Powering all of British Columbia’s vehicles with kilowatts instead of petroleum could prove surprisingly cost-effective over the long haul.
Thanks in large part to its Clean Energy Act, British Columbia (BC) boasts one of North America’s cleanest electrical grids with close to 95 percent of its electricity generated from renewable sources—mainly hydropower, with smaller shares of biomass and wind. But that’s only part of the story: Electricity meets only 18 percent of BC’s total energy demand.
Fossil fuels remain the dominant energy source—with transportation contributing more than a third of the province’s total greenhouse gas emissions.
Enter University of Victoria researcher Victor Keller and colleagues from the PICS 2060 Project. Recently, the team set out to understand how much additional clean electricity the province would need in the coming decades to electrify all on-road transportation, what it would cost us, and what such a move would mean for the climate.
Switching from Pump to Plug
Their finding: Electrifying BC’s entire road fleet will require generation capacity to increase by up to 60 percent. And the best possible outcome of all the scenarios they tested? In the electrification scenario, where half of all available vehicles participate in utility-controlled charging, between the years 2015 and 2055 cumulative emissions in the province will drop 40 per cent.
That’s great carbon-cutting, but what are the cost implications? Presently the province requires that renewable energy sources must deliver at least 94 percent of the power on the grid—a policy known as a renewable energy portfolio standard. Assuming the government hangs onto that policy, researchers found that the needed increase in clean-electricity supply would raise the average unit cost of electricity by only 9 percent.
Furthermore, the cost premium drops even further—a mere 5 per cent—under a scenario in which drivers allow the electricity utility to choose when the vehicles are charged, via smart meters and other technologies.
“These results demonstrate that electrification of the transport system and a significant reduction in greenhouse gases can be carried out at low additional cost to the electricity system,” says Keller.
Where the Power Will Come From?
“If we are serious about climate change, we will likely require significant electrification of our energy services in coming decades,” says Keller. “The energy provided by the Site C project (1.1 GW) will be a welcome addition, but it just scratches the surface of potential increased energy needs.”
By the year 2055 BC will need to increase energy generation capacity 7.4 GW above 2015 levels to meet expected economic and population growth, that’s almost a 50% increase. Adding total vehicle fleet electrification, capacity will need to be 36 GW. That’s almost double the 2015 number.
Which begs the question: If all of us switch from pump to plug, what will produce the additional 14 GW worth of capacity?

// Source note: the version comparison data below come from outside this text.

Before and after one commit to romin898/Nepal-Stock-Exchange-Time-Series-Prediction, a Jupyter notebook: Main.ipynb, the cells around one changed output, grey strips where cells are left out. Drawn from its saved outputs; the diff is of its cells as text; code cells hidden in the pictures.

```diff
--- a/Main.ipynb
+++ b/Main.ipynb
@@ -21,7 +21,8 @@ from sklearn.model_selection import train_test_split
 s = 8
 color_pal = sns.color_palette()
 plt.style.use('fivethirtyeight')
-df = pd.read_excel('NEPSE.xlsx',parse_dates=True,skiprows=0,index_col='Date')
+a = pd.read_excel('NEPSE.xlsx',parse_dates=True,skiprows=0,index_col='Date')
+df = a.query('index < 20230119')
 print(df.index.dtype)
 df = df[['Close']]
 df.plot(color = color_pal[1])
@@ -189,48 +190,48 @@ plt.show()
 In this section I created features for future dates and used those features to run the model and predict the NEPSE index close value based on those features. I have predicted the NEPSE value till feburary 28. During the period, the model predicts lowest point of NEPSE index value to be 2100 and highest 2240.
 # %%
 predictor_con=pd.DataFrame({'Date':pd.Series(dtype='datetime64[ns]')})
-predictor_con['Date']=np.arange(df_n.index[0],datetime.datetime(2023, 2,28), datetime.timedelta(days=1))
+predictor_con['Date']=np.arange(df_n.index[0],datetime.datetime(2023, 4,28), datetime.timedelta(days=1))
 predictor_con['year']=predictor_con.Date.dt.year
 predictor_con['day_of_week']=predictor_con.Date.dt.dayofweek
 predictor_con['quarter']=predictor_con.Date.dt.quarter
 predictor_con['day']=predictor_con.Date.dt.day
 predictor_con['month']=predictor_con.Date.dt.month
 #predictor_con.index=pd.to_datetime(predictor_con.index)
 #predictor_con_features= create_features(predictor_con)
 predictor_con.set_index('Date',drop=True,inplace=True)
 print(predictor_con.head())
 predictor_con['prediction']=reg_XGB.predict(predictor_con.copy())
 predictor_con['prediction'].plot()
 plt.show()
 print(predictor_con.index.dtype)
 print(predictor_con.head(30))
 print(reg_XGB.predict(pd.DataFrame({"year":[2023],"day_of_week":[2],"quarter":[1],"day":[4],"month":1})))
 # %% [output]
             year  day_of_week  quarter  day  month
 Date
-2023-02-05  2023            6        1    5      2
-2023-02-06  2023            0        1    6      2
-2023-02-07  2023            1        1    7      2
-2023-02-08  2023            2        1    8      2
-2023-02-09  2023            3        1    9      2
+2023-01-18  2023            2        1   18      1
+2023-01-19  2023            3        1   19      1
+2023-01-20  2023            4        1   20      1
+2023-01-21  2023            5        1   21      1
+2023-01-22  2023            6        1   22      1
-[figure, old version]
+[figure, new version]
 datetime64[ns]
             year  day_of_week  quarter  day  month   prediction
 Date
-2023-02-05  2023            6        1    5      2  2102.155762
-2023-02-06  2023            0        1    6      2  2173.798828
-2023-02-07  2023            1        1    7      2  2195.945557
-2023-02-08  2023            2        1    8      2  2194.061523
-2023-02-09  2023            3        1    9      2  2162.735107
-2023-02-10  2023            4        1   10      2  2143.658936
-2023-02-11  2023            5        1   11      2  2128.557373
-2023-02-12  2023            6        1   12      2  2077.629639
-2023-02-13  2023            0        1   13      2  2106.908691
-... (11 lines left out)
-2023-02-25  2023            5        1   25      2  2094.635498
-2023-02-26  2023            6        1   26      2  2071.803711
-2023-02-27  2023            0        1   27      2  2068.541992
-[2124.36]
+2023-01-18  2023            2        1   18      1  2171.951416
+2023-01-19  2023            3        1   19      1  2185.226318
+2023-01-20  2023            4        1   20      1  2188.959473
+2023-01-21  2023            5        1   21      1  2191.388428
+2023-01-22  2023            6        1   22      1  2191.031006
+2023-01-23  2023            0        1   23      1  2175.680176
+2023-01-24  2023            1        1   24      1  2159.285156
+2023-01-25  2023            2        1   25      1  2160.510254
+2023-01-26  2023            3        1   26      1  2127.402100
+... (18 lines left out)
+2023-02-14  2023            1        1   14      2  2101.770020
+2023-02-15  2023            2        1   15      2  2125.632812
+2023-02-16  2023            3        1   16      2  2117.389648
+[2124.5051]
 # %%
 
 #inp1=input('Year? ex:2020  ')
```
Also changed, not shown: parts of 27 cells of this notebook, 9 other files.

Keller points out that BC Hydro and private-sector power developers have already accessed most of the cost-effective opportunities to harness hydroelectricity. Geothermal remains an emerging technology, still in its infancy today. That leaves a pair of mature, utility-scale renewable-power sources that are sweeping the world, and that grow more affordable with each passing year.
“Solar and wind are looking very promising,” Keller says.